At the IAB Content Conference, I listened to a number of speakers with interesting angles on native advertising.

Here I’ll share Nick Bradley‘s (Northern & Shell) healthily sceptical view of native, including (more positively) some examples of native advertising done well.

For a full intro to native advertising see the new Econsultancy report, Native Advertising: What it means for brands and publishers.

Content marketing, social media and the artist: can brands be the new patrons?

The imaginero (maker of images) has always found it tricky to make a living.

Even painters we now regard as masters died without fortune and sometimes in poverty. Painting was a trade. It paid as such.

Of course, when means for mass reproduction came along, artists or their gallerists could distribute works that would meet public approval and this made some very rich. But even then, many of the best suffered a lifetime of penury if their works didn’t conform to the tastes of their time.

Fast forward and the emergence of the commercial internet has meant artists can promote themselves. The din is greater than ever and it’s hard for artists to get heard.

However, commerce, the internet, increase in media consumption and social media specifically make for greater demand than ever for visual design. As web design gets both more commonplace and more sophisticated, companies seek to differentiate themselves with better branding, advertising and content marketing.

And perhaps brands are getting serious about patronising new artists?

Whatever time an artist lives in, patronage has always been the surest way to security. Whether of the King of Spain or Charles Saatchi or Debenhams.

Yep, Debenhams.

YouTube strategy for brands: 10 of the best

Only 74 of the top 5,000 YouTube channels are from brands.

This research comes from Touchstorm’s latest study, The Touchstorm Video Index, covering Q3 2013 and concentrating on the ‘YouTube 5,000’, an elite group of channels with at least 43m views each.

Of those 5,000 channels, only 2% are owned by brands. That means there are 4,926 teenagers with webcams, older people with camcorders, vloggers with flipcams, bedroom animators with smartphones and various other fashionistas, musicians, close-up magicians, action figure critics and amateur film-makers who are completely dominating the platform and squeezing out the big companies.

What can brands do about this? Is there any hope for them?

Here are some key findings from the report, along with our own insight, ideas for strategy and a look at the brands who are using YouTube successfully.

Four brands taking content marketing to the next level

Content marketing has only a loose definition; some think of it as informational content added to a website to improve search ranking, others see it as a way to drive traffic to a website from social.

Going a little further, many brands select a content niche that often has little direct relation to their products. Creating content like this often isn’t enough; at this stage, content marketing moves into sponsorship, patronage, charity, brand association and media ownership on a scale most brands only dream of.

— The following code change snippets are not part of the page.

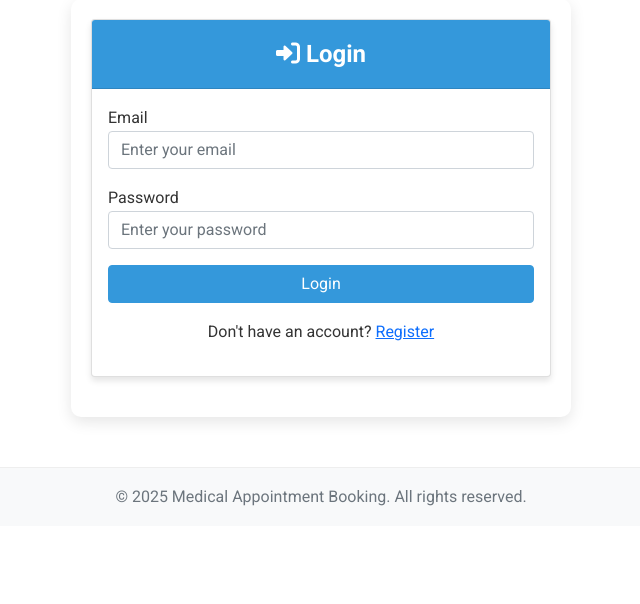
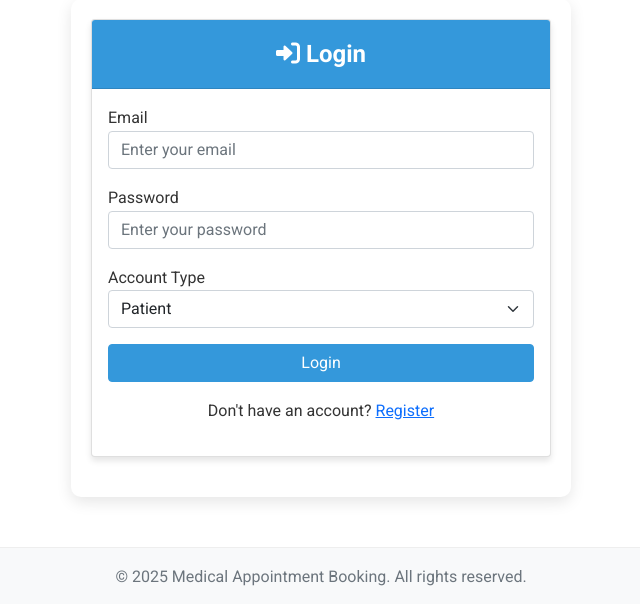
Before and after one commit to Omjee73/medical-appointment-management, a Flask app: page /login in a window 1280 px wide. Shown: the part 109-713 px from the top of the page, without its empty margins (319-959 px from the left). Run offline with Flask 3, Linux system fonts and the light colour scheme.

Commit message:
Require users to specify if they have an admin or patient account
Adds user type selection to the login form and validates against user role.

Replit-Commit-Author: Agent
Replit-Commit-Session-Id: dc55c29d-58d4-477a-b1cf-e83cd88281da
Replit-Commit-Screenshot-Url: https://storage.googleapis.com/screenshot-production-us-central1/16bbc207-3a59-4ca7-a152-cf21b2ae950b/de76b602-7d9f-45f5-a93c-68932da4d4d3.jpg

```diff
--- a/forms.py
+++ b/forms.py
@@ -9,6 +9,7 @@ from datetime import datetime
 class LoginForm(FlaskForm):
     email = StringField('Email', validators=[DataRequired(), Email()])
     password = PasswordField('Password', validators=[DataRequired()])
+    user_type = SelectField('Account Type', choices=[('patient', 'Patient'), ('admin', 'Administrator')], default='patient')
     submit = SubmitField('Login')
 
 class RegisterForm(FlaskForm):
--- a/routes/auth.py
+++ b/routes/auth.py
@@ -21,6 +21,14 @@ def login():
         user = User.query.filter_by(email=form.email.data).first()
 
         if user and user.check_password(form.password.data):
+            # Check if user type matches selected type
+            if user.user_type != form.user_type.data:
+                if form.user_type.data == 'admin':
+                    flash('This email is not registered as an administrator account.', 'danger')
+                else:
+                    flash('This email is not registered as a patient account.', 'danger')
+                return redirect(url_for('auth.login'))
+
             # Check if patient is blocked
             if user.user_type == 'patient' and user.is_blocked:
                 flash('Your account has been blocked. Please contact the administrator.', 'danger')
--- a/templates/login.html
+++ b/templates/login.html
@@ -36,6 +36,18 @@
                     {% endif %}
                 </div>
 
+                <div class="form-group mb-3">
+                    <label for="user_type">{{ form.user_type.label }}</label>
+                    {{ form.user_type(class="form-select") }}
+                    {% if form.user_type.errors %}
+                        <div class="text-danger">
+                            {% for error in form.user_type.errors %}
+                                <small>{{ error }}</small>
+                            {% endfor %}
+                        </div>
+                    {% endif %}
+                </div>
+
                 <div class="d-grid gap-2">
                     {{ form.submit(class="btn btn-primary") }}
                 </div>
--- a/templates/register.html
+++ b/templates/register.html
@@ -125,6 +125,7 @@
 
             <div class="mt-3 text-center">
                 <p>Already have an account? <a href="{{ url_for('auth.login') }}">Login</a></p>
+                <p class="text-muted"><small>Note: This form creates a patient account. Administrator accounts are pre-created.</small></p>
             </div>
         </div>
     </div>
```
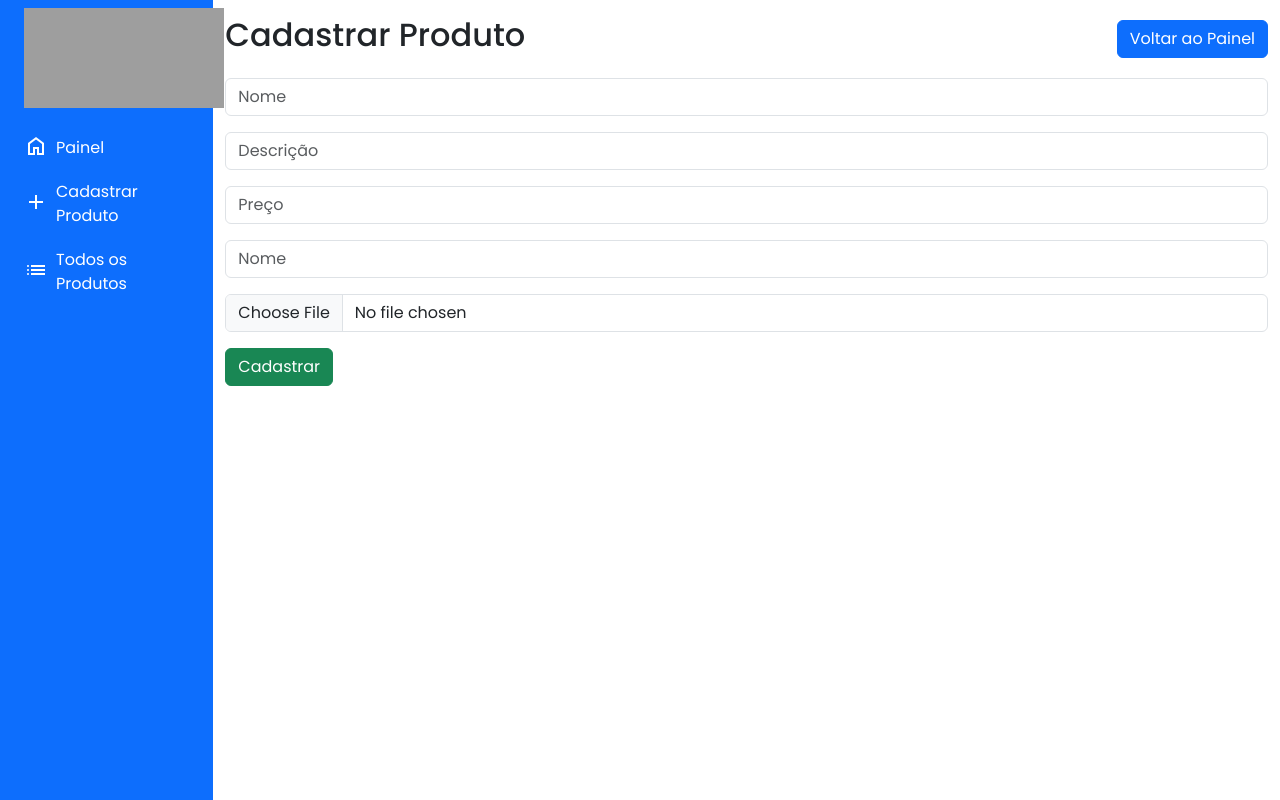
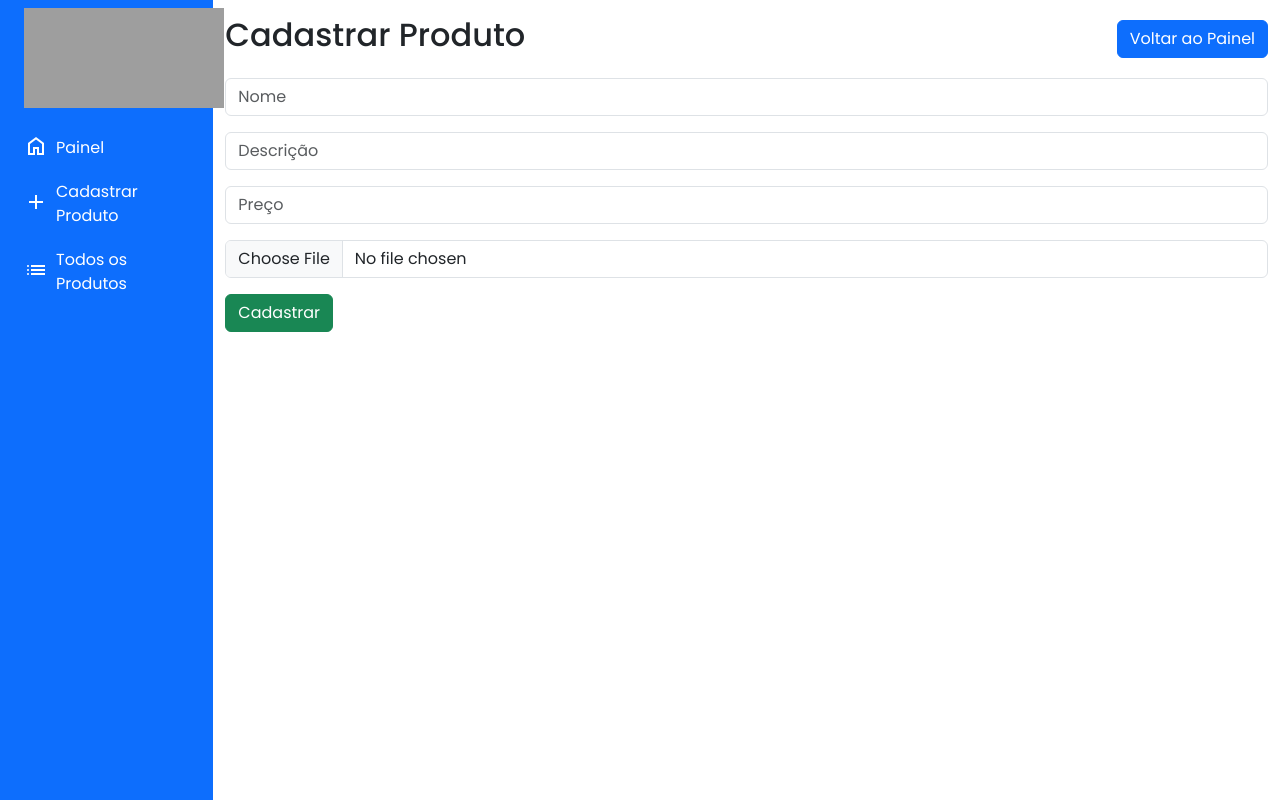
Before and after one commit to thfrod/ticket-manager, a PHP site: page /thfrod/administrador/cadastrar_produto.php in a window 1280 px wide. Run offline with PHP 8.4, Linux system fonts and the light colour scheme; a user stored in the database is signed in; grey boxes are pictures that could not be loaded.

Commit message:
fix: remove campo nome do cadastrar pergunta

```diff
--- a/administrador/cadastrar_produto.php
+++ b/administrador/cadastrar_produto.php
@@ -82,10 +82,6 @@ if ($_SERVER['REQUEST_METHOD'] == 'POST') { // se o método usado for POST execu
             </div>
 
             <div class="input-group mb-3">
-                <input class="form-control" type="text" name="nome" id="nome" required placeholder="Nome">
-            </div>
-
-            <div class="input-group mb-3">
                 <input class="form-control" type="file" name="imagem" id="imagem" required placeholder="Imagem">
             </div>
 
```
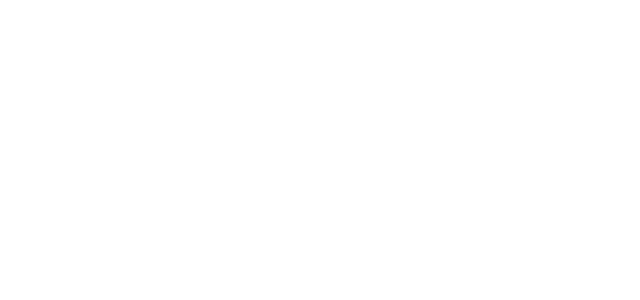
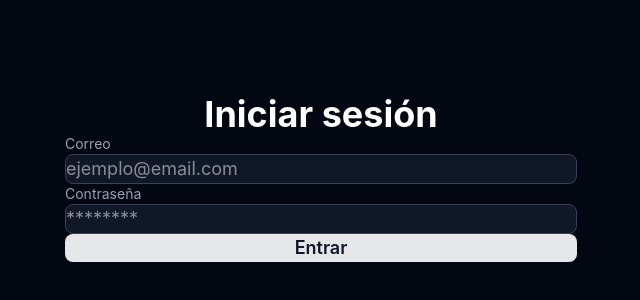
Before and after one commit to Elgrinch01/Proyecto-integrador, a React (Vite) app: page /login in a window 1280 px wide. Before the commit this address had no page. Shown: the part 222-522 px from the top of the page, without its empty margins (319-959 px from the left). Built offline with nearby package versions, Linux system fonts and the light colour scheme; no server answers.

Commit message:
feat: Arreglos Misceláneos

```diff
--- a/src/App.jsx
+++ b/src/App.jsx
@@ -2,11 +2,13 @@
 import Index from './pages/Index'
 import Reserva from './pages/Reserva'
 import './App.css'
+import Login from './pages/Login'
 
 function App() {
   return (
     <Routes>
       <Route path="/" element={<Index />} />
+      <Route path="/login" element={<Login />} />
       <Route path="/Index" element={<Index />} />
       <Route path="/reserva" element={<Reserva />} />
     </Routes>
--- a/src/pages/Login.jsx
+++ b/src/pages/Login.jsx
@@ -21,7 +21,7 @@
     const storedToken = getLocalStorage("token");
 
     if (storedUser && storedToken && storedUser.token === storedToken) {
-      redirect(storedUser.fullName + " ya tiene sesión activa", "/Index", "success");
+      redirect(storedUser.name + " ya tiene sesión activa", "/index", "success");
     } else {
       fetchUsers();
     }
@@ -41,9 +41,13 @@
       const userWithToken = { ...user, token };
       saveLocalStorage("user", userWithToken);
       saveLocalStorage("token", token);
-      redirect(user.fullName + " Bienvenido al sistema", "/Index", "success");
+
+    console.log("Saved user:", getLocalStorage("user")) //temporary
+    console.log("Saved token:", getLocalStorage("token"))
+
+      redirect(user.name + " Bienvenido al sistema", "/index", "success");
     } else {
-      redirect("El correo o la contraseña son incorrectos", "/", "error");
+      redirect("El correo o la contraseña son incorrectos", "error");
     }
   }
 
--- a/src/pages/Reserva.jsx
+++ b/src/pages/Reserva.jsx
@@ -35,7 +35,7 @@
     const storedToken = getLocalStorage("token")
 
     if (!storedUser || !storedToken || storedUser.token !== storedToken) {
-      redirect("Debes iniciar sesión para hacer una reserva", "/", "error")
+      redirect("Debes iniciar sesión para hacer una reserva", "/login", "error")
       return
     }
 
@@ -68,7 +68,7 @@
         }
 
         saveLocalStorage("reserva", reserva)
-        redirect("Reserva realizada con éxito para " + user.fullName, "/Index", "success")
+        redirect("Reserva realizada con éxito para " + user.fullName, "/index", "success")
     }
 
     const inputStyle = {
```
Also changed, not shown: src/router/routerApp.jsx (+12 -3 lines), 1 other file (tests, documents, lock files or other folders).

So who is taking content to the next level, and what scale are we talking about?

So you have a mobile site. What happens next?

57% of users won’t recommend a business if they have a bad mobile site, a simple statistic that speaks volumes about the current landscape in mobile commerce.

Global mobile web usage is increasing exponentially and most businesses know they need a mobile strategy.

Building a mobile-friendly website is just the first step. What happens after that? 

At Searchlove this morning, Distilled’s digital marketing consultant Bridget Randolph provided her own insight and guidance.

How Red Bull uses Facebook, Twitter, Pinterest and Google+

Red Bull is a great example of a brand built almost entirely on social media, with some mind-blowing PR stunts thrown in for good measure.

Therefore it’s a great case study for our series looking at how different brands use the big four social networks.

We’ve previously examined how Walmart, ASOS and John Lewis use social, with Google+ generally proving to be the weak relation compared to Facebook, Twitter and Pinterest.

But does the same prove to be true for Red Bull?